▸ RAW DATA:
_ _ _

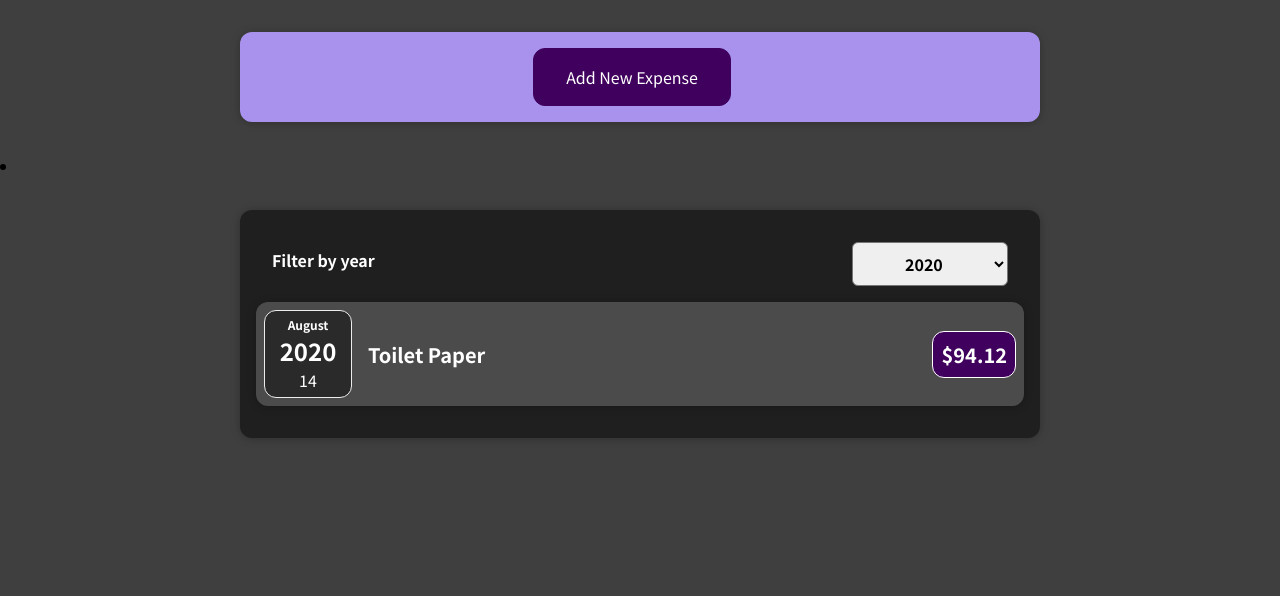
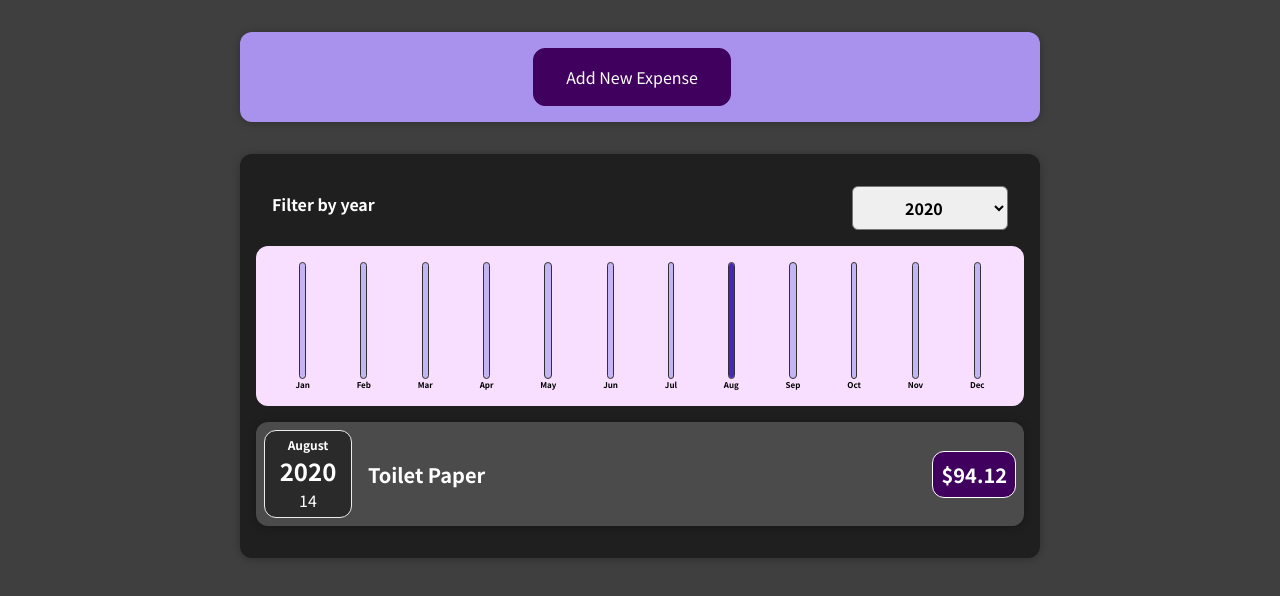
Before and after one commit to fakgbeng/03-learning-react-, a React (Create React App) app: page / in a window 1280 px wide. Shown: the top 596 px of the page. Built offline with nearby package versions, Linux system fonts and the light colour scheme.

Commit message:
concluded expenses app

```diff
--- /dev/null
+++ b/src/components/Chart/Chart.css
@@ -0,0 +1,9 @@
+.chart {
+  padding: 1rem;
+  border-radius: 12px;
+  background-color: #f8dfff;
+  text-align: center;
+  display: flex;
+  justify-content: space-around;
+  height: 10rem;
+}
--- /dev/null
+++ b/src/components/Chart/Chart.js
@@ -0,0 +1,22 @@
+import React from 'react';
+
+import ChartBar from './ChartBar';
+import './Chart.css';
+const Chart = props => {
+  const dataPointValues = props.dataPoints.map(dataPoint => dataPoint.value);
+  const totalMaximum = Math.max(...dataPointValues);
+  return (
+    <div className="chart">
+      {props.dataPoints.map(dataPoint => (
+        <ChartBar
+          key={dataPoint.label}
+          value={dataPoint.value}
+          maxValue={totalMaximum}
+          label={dataPoint.label}
+        />
+      ))}
+    </div>
+  );
+};
+
+export default Chart;
--- /dev/null
+++ b/src/components/Chart/ChartBar.css
@@ -0,0 +1,30 @@
+.chart-bar {
+  height: 100%;
+  display: flex;
+  flex-direction: column;
+  align-items: center;
+}
+
+.chart-bar__inner {
+  height: 100%;
+  width: 50%;
+  border: 1px solid #313131;
+  border-radius: 12px;
+  background-color: #c3b4f3;
+  overflow: hidden;
+  display: flex;
+  flex-direction: column;
+  justify-content: flex-end;
+}
+
+.chart-bar__fill {
+  background-color: #4826b9;
+  width: 100%;
+  transition: all 0.3s ease-out;
+}
+
+.chart-bar__label {
+  font-weight: bold;
+  font-size: 0.5rem;
+  text-align: center;
+}
--- /dev/null
+++ b/src/components/Chart/ChartBar.js
@@ -0,0 +1,26 @@
+import React from 'react';
+
+import './ChartBar.css';
+
+const ChartBar = props => {
+  let barFillHeight = '0%';
+
+  if (props.maxValue > 0) {
+    barFillHeight = Math.round((props.value / props.maxValue) * 100) + '%';
+  }
+  return (
+    <div className="chart-bar">
+      <div className="chart-bar__inner">
+        <div
+          className="chart-bar__fill"
+          style={{
+            height: barFillHeight,
+          }}
+        ></div>
+      </div>
+      <div className="chart-bar__label">{props.label}</div>
+    </div>
+  );
+};
+
+export default ChartBar;
--- a/src/components/Expenses/Expenses.css
+++ b/src/components/Expenses/Expenses.css
@@ -5,3 +5,6 @@
   width: 50rem;
   max-width: 95%;
 }
+li {
+  list-style-type: none;
+}
--- a/src/components/Expenses/Expenses.js
+++ b/src/components/Expenses/Expenses.js
@@ -2,6 +2,7 @@ import React, { useState } from 'react';
 import Card from '../UI/Card';
 import ExpensesFilter from './ExpensesFilter';
 import './Expenses.css';
+import ExpenseChart from './ExpensesChart';
 import ExpensesList from './ExpensesList';
 
 const Expenses = props => {
@@ -23,6 +24,7 @@ const Expenses = props => {
             selected={filteredYear}
             onChangeFilter={filterChangeHandler}
           />
+          <ExpenseChart expenses={filteredExpenses} />
           <ExpensesList items={filteredExpenses} />
         </Card>
       </li>
--- /dev/null
+++ b/src/components/Expenses/ExpensesChart.js
@@ -0,0 +1,27 @@
+import React from 'react';
+import Chart from '../Chart/Chart';
+
+const ExpenseChart = props => {
+  const chartDataPoints = [
+    { label: 'Jan', value: 0 },
+    { label: 'Feb', value: 0 },
+    { label: 'Mar', value: 0 },
+    { label: 'Apr', value: 0 },
+    { label: 'May', value: 0 },
+    { label: 'Jun', value: 0 },
+    { label: 'Jul', value: 0 },
+    { label: 'Aug', value: 0 },
+    { label: 'Sep', value: 0 },
+    { label: 'Oct', value: 0 },
+    { label: 'Nov', value: 0 },
+    { label: 'Dec', value: 0 },
+  ];
+
+  for (const expense of props.expenses) {
+    const expenseMonth = expense.date.getMonth(); // Starting at 0 => January => 0
+    chartDataPoints[expenseMonth].value += expense.amount;
+  }
+  return <Chart dataPoints={chartDataPoints} />;
+};
+
+export default ExpenseChart;
```
Also changed, not shown: 1 other file (tests, documents, lock files or other folders).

_ _ _

▸ TASK GOAL:
Please reproduce the listing exactly from its opening line through the line that contains "concluded expenses app", both included, with all pictures omitted.

▸ COMPLETED TASK:
Before and after one commit to fakgbeng/03-learning-react-, a React (Create React App) app: page / in a window 1280 px wide. Shown: the top 596 px of the page. Built offline with nearby package versions, Linux system fonts and the light colour scheme.

Commit message:
concluded expenses app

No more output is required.